Background and Aims: Objective monitoring and effective early treatment using a treat-to-target approach are key to improving therapeutic outcomes in IBD patients. This study aimed to assess adherence to objective monitoring (clinical, biomarkers, and endoscopy) and its impact on clinical outcomes.

Methods: A prospective, multicenter study included consecutive IBD patients starting on adalimumab therapy between January 2019 and December 2020. Disease activity, assessed by the Harvey-Bradshaw index (HBI), partial Mayo, C-reactive protein (CRP), fecal calprotectin (FCAL), and endoscopy were evaluated at adalimumab initiation and 3, 6, 9 and 12 months. Therapeutic drug monitoring, changes in treatment, drug sustainability, and clinical outcomes were assessed.

Results: 104 IBD patients were enrolled (78.8% CD, median age 34.3 years, disease duration 9 years). During the 12 months follow-up, high adherence to clinical activity assessment was observed in both CD (81.3%- 87.7%) and UC patients (76.5-90.9%). CRP measurement decreased over time in both CD (37.3%-54.9%) and UC (29.4%-50.0%). The adherence to serial FCAL monitoring was low in CD (22.7-31.3%) and UC patients (17.6-56.0%). UC patients had higher adherence to early endoscopic assessment (<6 months) compared to CD patients (40.9% vs. 21.5%). Adherence to early combined clinical and biomarkers resulted in earlier dose optimization in CD and UC (log-rank<0.001), but drug sustainability was not different. The patients with early combined adherence had a significantly higher clinical remission rate at 1 year compared to non-adherence (70.2% vs. 29.8%, p=0.007) but no significant difference in UC patients.

Conclusions: The adherence to early objective monitoring with combined clinical and biomarkers assessment in IBD patients starting adalimumab therapy led to dose optimization and improved 1-year clinical remission in CD but did not change drug sustainability and clinical remission in UC.

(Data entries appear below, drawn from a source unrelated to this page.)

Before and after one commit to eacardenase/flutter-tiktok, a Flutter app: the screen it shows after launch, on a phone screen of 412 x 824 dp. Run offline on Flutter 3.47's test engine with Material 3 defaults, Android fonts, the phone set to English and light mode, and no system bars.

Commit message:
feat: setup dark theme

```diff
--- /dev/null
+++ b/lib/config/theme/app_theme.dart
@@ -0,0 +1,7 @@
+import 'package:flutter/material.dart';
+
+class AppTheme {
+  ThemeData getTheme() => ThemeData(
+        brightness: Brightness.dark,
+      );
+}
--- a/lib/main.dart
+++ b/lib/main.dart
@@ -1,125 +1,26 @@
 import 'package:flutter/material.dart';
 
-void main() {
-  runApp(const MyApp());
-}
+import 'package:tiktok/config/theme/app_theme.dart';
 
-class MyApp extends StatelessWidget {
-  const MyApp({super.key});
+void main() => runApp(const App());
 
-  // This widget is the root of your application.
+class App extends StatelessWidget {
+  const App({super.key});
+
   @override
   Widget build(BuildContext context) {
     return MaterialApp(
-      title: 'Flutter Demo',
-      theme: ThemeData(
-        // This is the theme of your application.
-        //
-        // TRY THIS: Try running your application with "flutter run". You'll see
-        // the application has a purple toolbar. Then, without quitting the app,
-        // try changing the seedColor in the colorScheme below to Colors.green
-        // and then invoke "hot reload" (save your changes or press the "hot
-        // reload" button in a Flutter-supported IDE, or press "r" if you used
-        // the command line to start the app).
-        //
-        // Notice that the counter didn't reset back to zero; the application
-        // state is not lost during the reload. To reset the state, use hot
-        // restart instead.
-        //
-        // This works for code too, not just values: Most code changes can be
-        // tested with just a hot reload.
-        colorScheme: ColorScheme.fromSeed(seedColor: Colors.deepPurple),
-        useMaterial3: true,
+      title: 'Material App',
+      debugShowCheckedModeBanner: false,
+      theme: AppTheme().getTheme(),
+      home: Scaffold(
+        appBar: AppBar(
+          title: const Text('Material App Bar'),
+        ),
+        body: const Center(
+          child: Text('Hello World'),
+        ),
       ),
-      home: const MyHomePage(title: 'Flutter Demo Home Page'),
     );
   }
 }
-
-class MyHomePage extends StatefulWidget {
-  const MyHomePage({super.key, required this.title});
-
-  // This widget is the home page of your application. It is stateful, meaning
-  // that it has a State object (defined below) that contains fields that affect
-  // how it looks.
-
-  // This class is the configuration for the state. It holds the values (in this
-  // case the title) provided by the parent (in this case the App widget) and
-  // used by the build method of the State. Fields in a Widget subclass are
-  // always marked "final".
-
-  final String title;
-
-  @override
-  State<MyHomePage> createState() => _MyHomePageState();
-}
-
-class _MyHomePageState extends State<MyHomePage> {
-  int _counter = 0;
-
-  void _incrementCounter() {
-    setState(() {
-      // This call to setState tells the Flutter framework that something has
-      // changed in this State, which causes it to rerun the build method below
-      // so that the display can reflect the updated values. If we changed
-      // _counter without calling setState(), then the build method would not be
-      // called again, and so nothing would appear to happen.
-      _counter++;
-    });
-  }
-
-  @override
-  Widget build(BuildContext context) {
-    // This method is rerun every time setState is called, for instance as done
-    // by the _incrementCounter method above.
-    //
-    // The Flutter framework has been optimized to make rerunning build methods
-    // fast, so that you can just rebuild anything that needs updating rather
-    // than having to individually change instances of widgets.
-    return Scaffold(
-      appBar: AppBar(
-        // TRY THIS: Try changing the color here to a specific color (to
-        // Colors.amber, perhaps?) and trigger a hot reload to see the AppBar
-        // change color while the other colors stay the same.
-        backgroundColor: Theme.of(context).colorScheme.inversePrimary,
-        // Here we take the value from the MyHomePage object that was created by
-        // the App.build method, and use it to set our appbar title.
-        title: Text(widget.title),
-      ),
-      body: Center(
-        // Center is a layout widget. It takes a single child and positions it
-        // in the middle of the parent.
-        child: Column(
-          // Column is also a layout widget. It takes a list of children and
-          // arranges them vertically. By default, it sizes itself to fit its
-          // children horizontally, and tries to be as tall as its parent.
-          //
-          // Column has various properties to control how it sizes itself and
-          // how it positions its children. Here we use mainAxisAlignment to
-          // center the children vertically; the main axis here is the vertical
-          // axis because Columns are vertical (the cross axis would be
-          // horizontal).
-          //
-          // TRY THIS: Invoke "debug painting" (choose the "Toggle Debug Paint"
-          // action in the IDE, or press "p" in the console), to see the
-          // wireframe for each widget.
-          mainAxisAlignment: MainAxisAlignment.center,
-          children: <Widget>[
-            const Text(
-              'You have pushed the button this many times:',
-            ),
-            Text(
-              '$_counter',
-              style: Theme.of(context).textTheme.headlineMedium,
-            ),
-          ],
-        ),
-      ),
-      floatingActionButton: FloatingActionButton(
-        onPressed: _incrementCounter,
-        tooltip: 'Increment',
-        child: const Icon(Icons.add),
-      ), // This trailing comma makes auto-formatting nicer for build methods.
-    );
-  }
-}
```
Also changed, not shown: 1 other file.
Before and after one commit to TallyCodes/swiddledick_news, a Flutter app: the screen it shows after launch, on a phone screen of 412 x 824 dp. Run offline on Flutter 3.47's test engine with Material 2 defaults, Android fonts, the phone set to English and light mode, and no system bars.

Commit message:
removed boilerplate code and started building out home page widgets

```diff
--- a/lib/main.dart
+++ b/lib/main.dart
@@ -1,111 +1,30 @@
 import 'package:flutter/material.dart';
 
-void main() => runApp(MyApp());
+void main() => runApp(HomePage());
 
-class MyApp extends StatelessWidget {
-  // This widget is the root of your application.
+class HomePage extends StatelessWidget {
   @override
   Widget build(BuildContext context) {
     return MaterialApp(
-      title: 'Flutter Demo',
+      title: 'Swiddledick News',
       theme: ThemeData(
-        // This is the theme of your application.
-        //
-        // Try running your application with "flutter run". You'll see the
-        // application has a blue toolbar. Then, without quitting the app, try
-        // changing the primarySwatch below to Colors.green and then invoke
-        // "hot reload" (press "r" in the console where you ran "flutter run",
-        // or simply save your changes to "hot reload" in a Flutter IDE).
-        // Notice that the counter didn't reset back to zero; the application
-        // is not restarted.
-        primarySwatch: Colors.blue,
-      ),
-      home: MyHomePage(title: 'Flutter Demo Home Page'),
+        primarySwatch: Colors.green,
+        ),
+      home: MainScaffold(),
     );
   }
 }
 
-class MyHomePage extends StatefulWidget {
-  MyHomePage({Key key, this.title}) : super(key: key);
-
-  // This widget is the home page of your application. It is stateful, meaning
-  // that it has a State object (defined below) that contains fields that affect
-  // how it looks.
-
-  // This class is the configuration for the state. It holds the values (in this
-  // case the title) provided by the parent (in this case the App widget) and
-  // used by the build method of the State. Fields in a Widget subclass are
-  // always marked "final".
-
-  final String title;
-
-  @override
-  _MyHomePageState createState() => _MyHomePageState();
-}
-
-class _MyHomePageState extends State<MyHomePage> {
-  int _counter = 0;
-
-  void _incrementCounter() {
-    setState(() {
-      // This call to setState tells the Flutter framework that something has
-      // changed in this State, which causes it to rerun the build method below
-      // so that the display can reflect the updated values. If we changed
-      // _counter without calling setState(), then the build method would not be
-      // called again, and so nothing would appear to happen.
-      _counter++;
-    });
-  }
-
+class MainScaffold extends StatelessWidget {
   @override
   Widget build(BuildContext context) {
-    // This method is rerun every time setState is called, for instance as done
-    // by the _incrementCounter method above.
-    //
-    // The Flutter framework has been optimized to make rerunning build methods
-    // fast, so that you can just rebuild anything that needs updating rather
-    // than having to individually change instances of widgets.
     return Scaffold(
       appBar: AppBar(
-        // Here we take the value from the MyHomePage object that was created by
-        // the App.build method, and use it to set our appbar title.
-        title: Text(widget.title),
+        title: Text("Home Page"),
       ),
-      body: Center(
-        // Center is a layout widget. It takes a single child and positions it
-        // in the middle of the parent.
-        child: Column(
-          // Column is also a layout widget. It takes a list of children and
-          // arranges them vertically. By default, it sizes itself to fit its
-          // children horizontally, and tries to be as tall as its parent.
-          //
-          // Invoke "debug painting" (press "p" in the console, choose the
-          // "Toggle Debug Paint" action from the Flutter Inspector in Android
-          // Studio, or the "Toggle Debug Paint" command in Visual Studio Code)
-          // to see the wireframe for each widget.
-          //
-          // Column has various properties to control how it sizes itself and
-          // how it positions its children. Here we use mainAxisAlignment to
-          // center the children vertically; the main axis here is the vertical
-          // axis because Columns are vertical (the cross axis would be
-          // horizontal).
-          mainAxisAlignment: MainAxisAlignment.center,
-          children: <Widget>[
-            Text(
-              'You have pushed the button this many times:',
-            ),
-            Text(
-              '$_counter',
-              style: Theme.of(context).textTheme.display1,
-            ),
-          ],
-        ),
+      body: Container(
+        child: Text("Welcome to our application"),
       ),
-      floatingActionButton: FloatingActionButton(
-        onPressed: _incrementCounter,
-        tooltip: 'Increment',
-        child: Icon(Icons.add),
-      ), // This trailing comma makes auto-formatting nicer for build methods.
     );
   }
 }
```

adherence, monitoring, treat-to-target, dose optimization, adalimumab, inflammatory bowel disease, ulcerative colitis, Crohn’s disease, fecal calprotectin